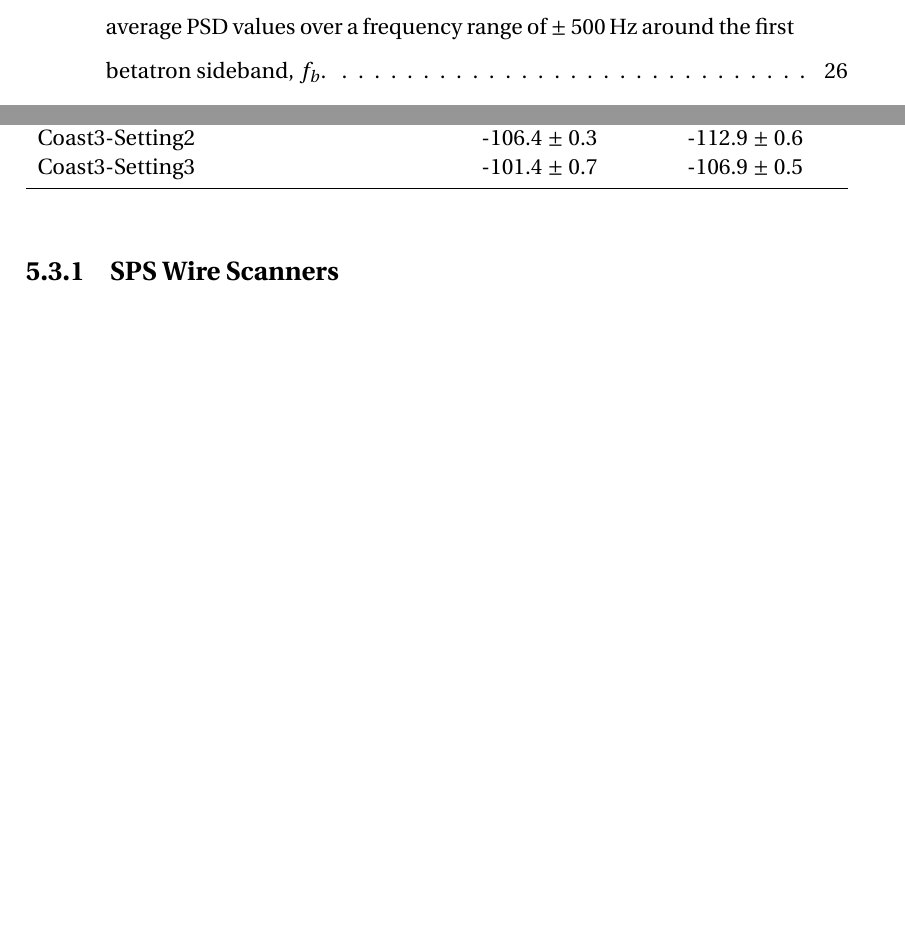
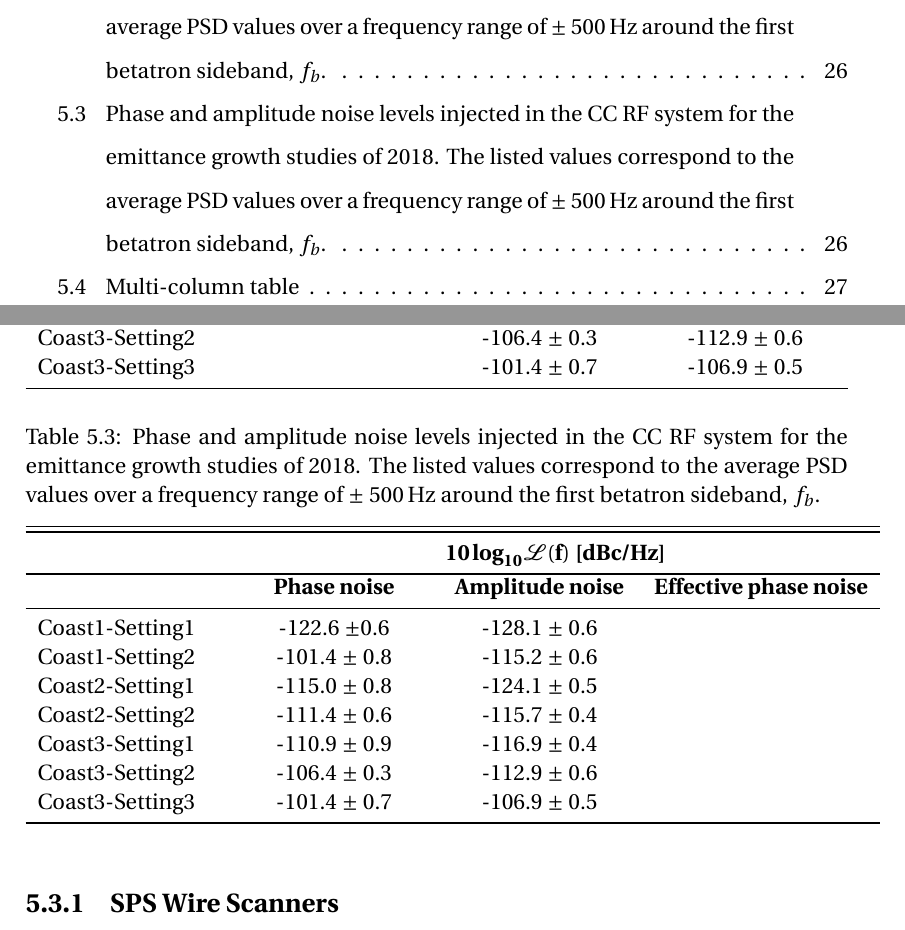
Before and after one commit to natriant/PhD_thesis, a LaTeX thesis (main.tex, which reads chapters/chapter05.tex): two parts of pages 10 and 42 of 84 before the commit and two parts of pages 10 and 42 of 85 after it, joined at a grey line, cut so that both start at the same text, the shorter picture padded with empty space. The pictures show the PDF file main.pdf that the author committed with the source.

Commit message:
first update of table with noise level values

```diff
--- a/chapters/chapter05.tex
+++ b/chapters/chapter05.tex
@@ -136,3 +138,34 @@ For the calulcation of the effective phase noise the averaged bunch length for e
 	\end{tabu}
    \label{tab:noise_settings_2018}
 \end{table}
+
+
+\begin{table}[!hbt]
+	\centering
+   \caption{Phase and amplitude noise levels injected in the CC RF system for the emittance growth studies of 2018. The listed values correspond to the average PSD values over a frequency range of $\pm$ 500\,Hz around the first betatron sideband, $f_b$.}
+	\begin{tabu} to \textwidth { X[c,m] X[c,m] X[c,m] X[c,m]}
+		&&& \\[-6mm]
+		\toprule \toprule
+		\multicolumn{1}{l}{} &
+		\multicolumn{3}{c}{$\mathbf{10\,\boldsymbol{\log}_{10} \mathcal{L}(f)}$ \textbf{[dBc/Hz]}} \\
+		\bottomrule
+      \multicolumn{1}{l}{} & 	\multicolumn{1}{c}{\textbf{Phase noise}} & \multicolumn{1}{c}{\textbf{Amplitude noise}} & 	\multicolumn{1}{c}{\textbf{Effective phase noise}} \\
+      \midrule
+      \multicolumn{1}{l}{Coast1-Setting1}  & \multicolumn{1}{c}{-122.6 $\pm 0.6$} & \multicolumn{1}{c}{-128.1 $\pm$ 0.6} \\
+
+      \multicolumn{1}{l}{Coast1-Setting2}  & \multicolumn{1}{c}{-101.4 $\pm$ 0.8} & \multicolumn{1}{c}{-115.2 $\pm$ 0.6} \\
+
+      \multicolumn{1}{l}{Coast2-Setting1}  & \multicolumn{1}{c}{-115.0 $\pm$ 0.8} & \multicolumn{1}{c}{-124.1 $\pm$ 0.5} \\
+
+      \multicolumn{1}{l}{Coast2-Setting2}  & \multicolumn{1}{c}{-111.4 $\pm$ 0.6} & \multicolumn{1}{c}{-115.7 $\pm$ 0.4} \\
+
+      \multicolumn{1}{l}{Coast3-Setting1}  & \multicolumn{1}{c}{-110.9 $\pm$ 0.9} & \multicolumn{1}{c}{-116.9 $\pm$ 0.4} \\
+
+      \multicolumn{1}{l}{Coast3-Setting2} & \multicolumn{1}{c}{-106.4 $\pm$ 0.3} & \multicolumn{1}{c}{-112.9 $\pm$ 0.6} \\
+
+      \multicolumn{1}{l}{Coast3-Setting3} & \multicolumn{1}{c}{-101.4 $\pm$ 0.7}  & \multicolumn{1}{c}{-106.9 $\pm$ 0.5} \\
+      \arrayrulecolor{black}\bottomrule
+
+	\end{tabu}
+   \label{tab:noise_settings_2018}
+\end{table}
@@ -139,3 +186,5 @@ For the calulcation of the effective phase noise the averaged bunch length for e
+   \label{tab:multicol}
+   \end{table}
 
 \section{Emittance growth measurments}\label{sec:emit_growth_meas_2018}
 This section presents the transverse emittance growth measurments with $\CC$ RF noise. It discusses first the measurement of the beam emittance with the SPS Wire Scanners (WS) and then it provides an overview of the emittance growth measurements for the four bunches over all the different noise settings.
```
Also changed, not shown: main.pdf, chapters/chapter05.tex (18 more changed lines).
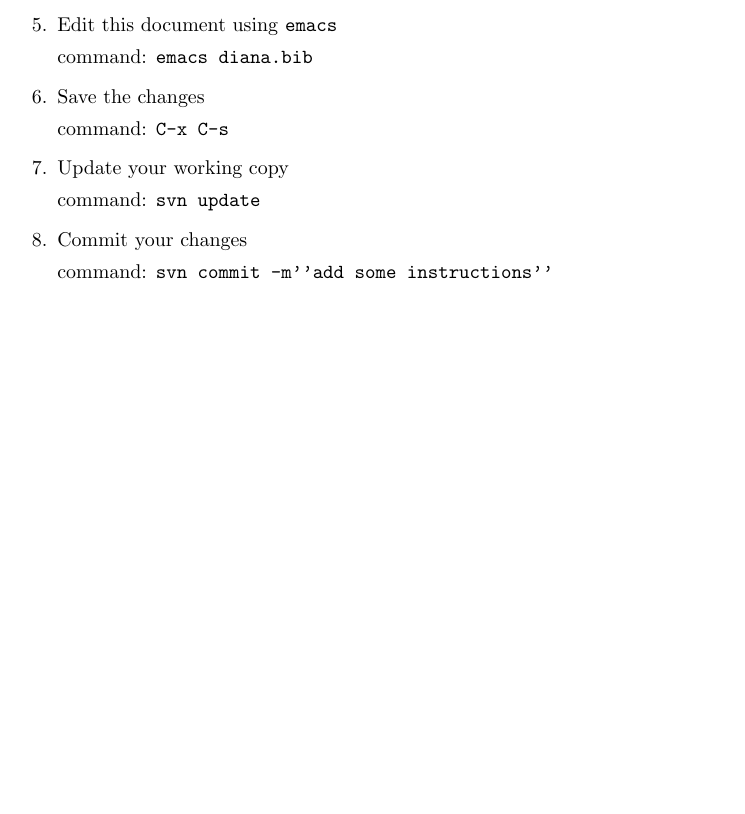
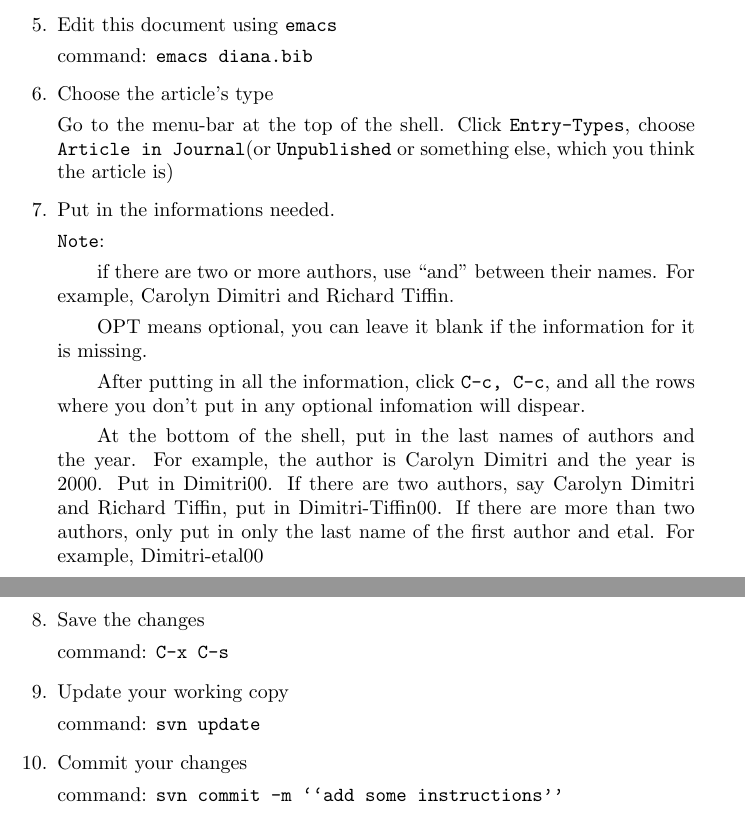
Before and after one commit to ligon/bibtex, a LaTeX document (introduction.tex): part of the page before the commit and two parts of pages 1 and 2 of 2 after it, the two joined at a grey line, cut so that both start at the same text, the shorter picture padded with empty space. Compiled offline with pdfLaTeX.

Commit message:
ore details about introduction
git-svn-id: http://ligonresearch.org/bibtex/trunk@14 470d9784-b638-0410-b8d3-b041abca1337

```diff
--- a/introduction.tex
+++ b/introduction.tex
@@ -27,6 +27,23 @@ command: \texttt{ls}}
 command: \texttt{emacs diana.bib}}
 
 
+\item{Choose the article's type
+
+Go to the menu-bar at the top of the shell. Click \texttt{Entry-Types}, choose \texttt{Article in Journal}(or \texttt{Unpublished} or something else, which you think the article is)}
+
+\item{Put in the informations needed.
+
+\texttt{Note}: \subitem{if there are two or more authors, use ``and'' between their names. For example, Carolyn Dimitri and Richard Tiffin. }
+
+\subitem{OPT means optional, you can leave it blank if the information for it is missing.}
+
+\subitem{After putting in all the information, click \texttt{C-c, C-c}, and all the rows where you don't put in any optional infomation will dispear.  }
+
+\subitem{At the bottom of the shell, put in the last names of authors and the year. For example, the author is Carolyn Dimitri and the year is 2000. Put in Dimitri00. If there are two authors, say Carolyn Dimitri and Richard Tiffin, put in Dimitri-Tiffin00. If there are more than two authors, only put in only the last name of the first author and etal. For example, Dimitri-etal00 }
+
+}
+
+
 \item{Save the changes
 
 command: \texttt{C-x C-s}}
```
Also changed, not shown: introduction.tex (2 more changed lines).
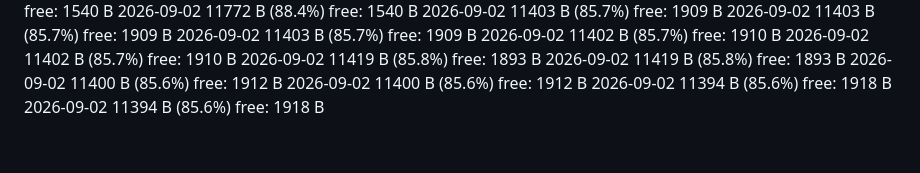
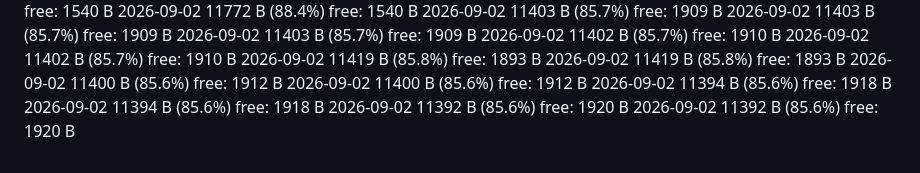
Before and after one commit to JoeyCacciatore3/nat-20-unicorn, a Markdown page: SIZELOG.md, the part around the change. Drawn GitHub-style.

Commit message:
docs: record Wavedash deploy mn7exrk (11,392 B, aligned with 4a01e9f)

```diff
--- a/SIZELOG.md
+++ b/SIZELOG.md
@@ -831,3 +831,5 @@
 2026-09-02  11400 B  (85.6%)  free: 1912 B
 2026-09-02  11394 B  (85.6%)  free: 1918 B
 2026-09-02  11394 B  (85.6%)  free: 1918 B
+2026-09-02  11392 B  (85.6%)  free: 1920 B
+2026-09-02  11392 B  (85.6%)  free: 1920 B
```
........
TASK GOAL. Reproduce the listing in full and exactly, excluding any pictures it holds.

ANSWER TO THIS EXERCISE.
Before and after one commit to natriant/PhD_thesis, a LaTeX thesis (main.tex, which reads chapters/chapter05.tex): two parts of pages 10 and 42 of 84 before the commit and two parts of pages 10 and 42 of 85 after it, joined at a grey line, cut so that both start at the same text, the shorter picture padded with empty space. The pictures show the PDF file main.pdf that the author committed with the source.

Commit message:
first update of table with noise level values

```diff
--- a/chapters/chapter05.tex
+++ b/chapters/chapter05.tex
@@ -136,3 +138,34 @@ For the calulcation of the effective phase noise the averaged bunch length for e
 	\end{tabu}
    \label{tab:noise_settings_2018}
 \end{table}
+
+
+\begin{table}[!hbt]
+	\centering
+   \caption{Phase and amplitude noise levels injected in the CC RF system for the emittance growth studies of 2018. The listed values correspond to the average PSD values over a frequency range of $\pm$ 500\,Hz around the first betatron sideband, $f_b$.}
+	\begin{tabu} to \textwidth { X[c,m] X[c,m] X[c,m] X[c,m]}
+		&&& \\[-6mm]
+		\toprule \toprule
+		\multicolumn{1}{l}{} &
+		\multicolumn{3}{c}{$\mathbf{10\,\boldsymbol{\log}_{10} \mathcal{L}(f)}$ \textbf{[dBc/Hz]}} \\
+		\bottomrule
+      \multicolumn{1}{l}{} & 	\multicolumn{1}{c}{\textbf{Phase noise}} & \multicolumn{1}{c}{\textbf{Amplitude noise}} & 	\multicolumn{1}{c}{\textbf{Effective phase noise}} \\
+      \midrule
+      \multicolumn{1}{l}{Coast1-Setting1}  & \multicolumn{1}{c}{-122.6 $\pm 0.6$} & \multicolumn{1}{c}{-128.1 $\pm$ 0.6} \\
+
+      \multicolumn{1}{l}{Coast1-Setting2}  & \multicolumn{1}{c}{-101.4 $\pm$ 0.8} & \multicolumn{1}{c}{-115.2 $\pm$ 0.6} \\
+
+      \multicolumn{1}{l}{Coast2-Setting1}  & \multicolumn{1}{c}{-115.0 $\pm$ 0.8} & \multicolumn{1}{c}{-124.1 $\pm$ 0.5} \\
+
+      \multicolumn{1}{l}{Coast2-Setting2}  & \multicolumn{1}{c}{-111.4 $\pm$ 0.6} & \multicolumn{1}{c}{-115.7 $\pm$ 0.4} \\
+
+      \multicolumn{1}{l}{Coast3-Setting1}  & \multicolumn{1}{c}{-110.9 $\pm$ 0.9} & \multicolumn{1}{c}{-116.9 $\pm$ 0.4} \\
+
+      \multicolumn{1}{l}{Coast3-Setting2} & \multicolumn{1}{c}{-106.4 $\pm$ 0.3} & \multicolumn{1}{c}{-112.9 $\pm$ 0.6} \\
+
+      \multicolumn{1}{l}{Coast3-Setting3} & \multicolumn{1}{c}{-101.4 $\pm$ 0.7}  & \multicolumn{1}{c}{-106.9 $\pm$ 0.5} \\
+      \arrayrulecolor{black}\bottomrule
+
+	\end{tabu}
+   \label{tab:noise_settings_2018}
+\end{table}
@@ -139,3 +186,5 @@ For the calulcation of the effective phase noise the averaged bunch length for e
+   \label{tab:multicol}
+   \end{table}
 
 \section{Emittance growth measurments}\label{sec:emit_growth_meas_2018}
 This section presents the transverse emittance growth measurments with $\CC$ RF noise. It discusses first the measurement of the beam emittance with the SPS Wire Scanners (WS) and then it provides an overview of the emittance growth measurements for the four bunches over all the different noise settings.
```
Also changed, not shown: main.pdf, chapters/chapter05.tex (18 more changed lines).
Before and after one commit to ligon/bibtex, a LaTeX document (introduction.tex): part of the page before the commit and two parts of pages 1 and 2 of 2 after it, the two joined at a grey line, cut so that both start at the same text, the shorter picture padded with empty space. Compiled offline with pdfLaTeX.

Commit message:
ore details about introduction
git-svn-id: http://ligonresearch.org/bibtex/trunk@14 470d9784-b638-0410-b8d3-b041abca1337

```diff
--- a/introduction.tex
+++ b/introduction.tex
@@ -27,6 +27,23 @@ command: \texttt{ls}}
 command: \texttt{emacs diana.bib}}
 
 
+\item{Choose the article's type
+
+Go to the menu-bar at the top of the shell. Click \texttt{Entry-Types}, choose \texttt{Article in Journal}(or \texttt{Unpublished} or something else, which you think the article is)}
+
+\item{Put in the informations needed.
+
+\texttt{Note}: \subitem{if there are two or more authors, use ``and'' between their names. For example, Carolyn Dimitri and Richard Tiffin. }
+
+\subitem{OPT means optional, you can leave it blank if the information for it is missing.}
+
+\subitem{After putting in all the information, click \texttt{C-c, C-c}, and all the rows where you don't put in any optional infomation will dispear.  }
+
+\subitem{At the bottom of the shell, put in the last names of authors and the year. For example, the author is Carolyn Dimitri and the year is 2000. Put in Dimitri00. If there are two authors, say Carolyn Dimitri and Richard Tiffin, put in Dimitri-Tiffin00. If there are more than two authors, only put in only the last name of the first author and etal. For example, Dimitri-etal00 }
+
+}
+
+
 \item{Save the changes
 
 command: \texttt{C-x C-s}}
```
Also changed, not shown: introduction.tex (2 more changed lines).
Before and after one commit to JoeyCacciatore3/nat-20-unicorn, a Markdown page: SIZELOG.md, the part around the change. Drawn GitHub-style.

Commit message:
docs: record Wavedash deploy mn7exrk (11,392 B, aligned with 4a01e9f)

```diff
--- a/SIZELOG.md
+++ b/SIZELOG.md
@@ -831,3 +831,5 @@
 2026-09-02  11400 B  (85.6%)  free: 1912 B
 2026-09-02  11394 B  (85.6%)  free: 1918 B
 2026-09-02  11394 B  (85.6%)  free: 1918 B
+2026-09-02  11392 B  (85.6%)  free: 1920 B
+2026-09-02  11392 B  (85.6%)  free: 1920 B
```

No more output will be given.